From the New York Times Book Review:
The spirit of James Jesus Angleton, the C.I.A.’s mole-obsessed counterintelligence chief during the peak years of the Cold War and evidently a mentor to Epstein (he’s mentioned several times), hovers over these pages.
That’s reviewer Nicholas Lemman’s way of casting doubt on Edward Epstein’s lightly sourced (to put it mildly) indictment of the NSA whistle blower. In other words, Epstein’s case against Snowden as a spy today is as unsuccessful as Angleton’s hunt for a Soviet mole in the 1960s.
My biography of Angleton, The Ghost, will be published in the fall of 2017. It can be preordered now.
Allen’s ascendency brought furtive characters, such as gun-toting William Harvey and cadaverous James Jesus Angelton, into a powerful global apparatus.
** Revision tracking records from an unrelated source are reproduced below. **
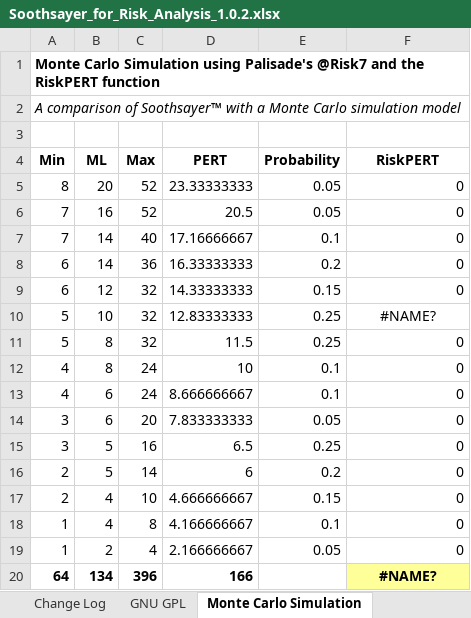
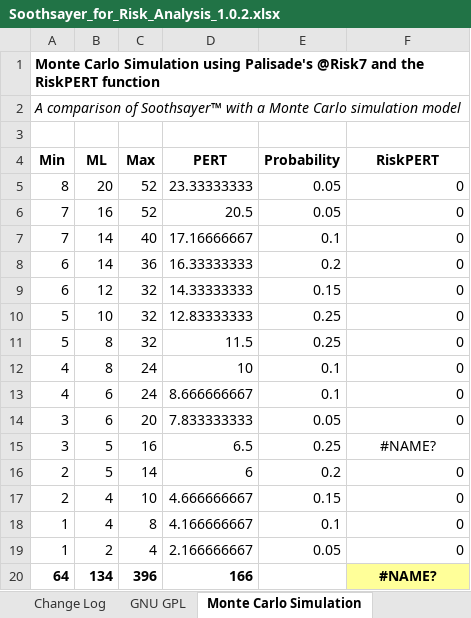
Before and after one commit to famousdavis/soothsayer, an Excel workbook: Soothsayer_for_Risk_Analysis_1.0.2.xlsx, sheet Monte Carlo Simulation, drawn as a sheet; values as stored, in another font and other column widths than the file's, no borders; charts and pictures not drawn; the diff names each change by its address in the sheet, - before the commit and + after, or states it on an @@ line.

Commit message:
Update Soothsayer_for_Risk_Analysis_1.0.2.xlsx

```diff
--- a/Soothsayer_for_Risk_Analysis_1.0.2.xlsx (sheet Monte Carlo Simulation)
+++ b/Soothsayer_for_Risk_Analysis_1.0.2.xlsx (sheet Monte Carlo Simulation)
-F10 (RiskPERT): #NAME?
+F10 (RiskPERT): 0
-F10 alignment: center
+F10 alignment: right
-F15 (RiskPERT): 0
+F15 (RiskPERT): #NAME?
-F15 alignment: right
+F15 alignment: center
```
Cold War ideology brooked no nationalist aspirations in any country wishing to control domestic politics and natural resources. A post-colonial era was emerging. But democratically elected nationalist leaders such as Mohammad Mossadegh in Iran and Jacobo Arbenz in Guatemala were conveniently portrayed as communists. In both countries, the CIA orchestrated coups ensuring protection for profitable corporate oil interests and the United Fruit Co. The agency contributed to the killing of Patrice Lumumba, the charismatic Congolese leader who only wanted self-government for his beleaguered people.
In a closely-argued essay, Martin Hay criticizes the recent documentary, A Coup in Camelot, but also gives credit where credit is due.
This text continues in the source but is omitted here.